The required answer is every line of the data containing the word "discrepancies".

+--

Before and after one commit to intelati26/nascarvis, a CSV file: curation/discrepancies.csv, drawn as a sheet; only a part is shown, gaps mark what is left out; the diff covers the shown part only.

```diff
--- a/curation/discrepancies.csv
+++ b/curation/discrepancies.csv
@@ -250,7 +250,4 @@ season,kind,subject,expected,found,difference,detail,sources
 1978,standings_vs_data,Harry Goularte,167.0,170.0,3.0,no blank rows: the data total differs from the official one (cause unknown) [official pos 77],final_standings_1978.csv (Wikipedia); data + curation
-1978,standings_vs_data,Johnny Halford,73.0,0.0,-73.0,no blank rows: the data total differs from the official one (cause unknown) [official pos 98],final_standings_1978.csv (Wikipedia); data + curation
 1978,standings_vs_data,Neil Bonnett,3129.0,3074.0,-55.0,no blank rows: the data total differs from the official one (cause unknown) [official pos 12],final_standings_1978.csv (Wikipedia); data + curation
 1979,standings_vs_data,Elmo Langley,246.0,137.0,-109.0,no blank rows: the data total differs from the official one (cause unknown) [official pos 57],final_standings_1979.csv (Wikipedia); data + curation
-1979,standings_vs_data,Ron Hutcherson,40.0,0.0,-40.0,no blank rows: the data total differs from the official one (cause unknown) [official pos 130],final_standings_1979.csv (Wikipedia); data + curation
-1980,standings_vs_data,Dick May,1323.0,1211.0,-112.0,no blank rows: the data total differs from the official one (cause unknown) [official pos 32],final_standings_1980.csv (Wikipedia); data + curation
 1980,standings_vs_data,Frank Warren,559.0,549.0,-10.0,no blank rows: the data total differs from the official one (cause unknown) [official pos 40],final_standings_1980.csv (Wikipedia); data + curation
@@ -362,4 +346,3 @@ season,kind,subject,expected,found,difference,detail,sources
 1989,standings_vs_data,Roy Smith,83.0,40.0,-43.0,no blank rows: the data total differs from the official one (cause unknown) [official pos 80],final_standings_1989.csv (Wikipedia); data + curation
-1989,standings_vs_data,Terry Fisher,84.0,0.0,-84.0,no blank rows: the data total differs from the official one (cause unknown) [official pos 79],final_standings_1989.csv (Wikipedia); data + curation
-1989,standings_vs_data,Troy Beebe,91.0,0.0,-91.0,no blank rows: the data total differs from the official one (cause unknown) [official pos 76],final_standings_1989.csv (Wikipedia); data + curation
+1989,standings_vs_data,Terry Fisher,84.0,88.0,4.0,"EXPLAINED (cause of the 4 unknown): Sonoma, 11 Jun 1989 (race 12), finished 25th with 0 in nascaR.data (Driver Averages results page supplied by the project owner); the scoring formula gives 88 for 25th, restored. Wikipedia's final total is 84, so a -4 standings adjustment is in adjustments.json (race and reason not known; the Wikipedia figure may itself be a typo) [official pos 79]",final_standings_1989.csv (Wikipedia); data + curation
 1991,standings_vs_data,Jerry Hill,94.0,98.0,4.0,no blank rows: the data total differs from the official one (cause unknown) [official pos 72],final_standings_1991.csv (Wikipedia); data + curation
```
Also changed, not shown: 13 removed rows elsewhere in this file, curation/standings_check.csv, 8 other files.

+--

> **RESULT FOR THIS EXERCISE**:
Before and after one commit to intelati26/nascarvis, a CSV file: curation/discrepancies.csv, drawn as a sheet; only a part is shown, gaps mark what is left out; the diff covers the shown part only.
--- a/curation/discrepancies.csv
+++ b/curation/discrepancies.csv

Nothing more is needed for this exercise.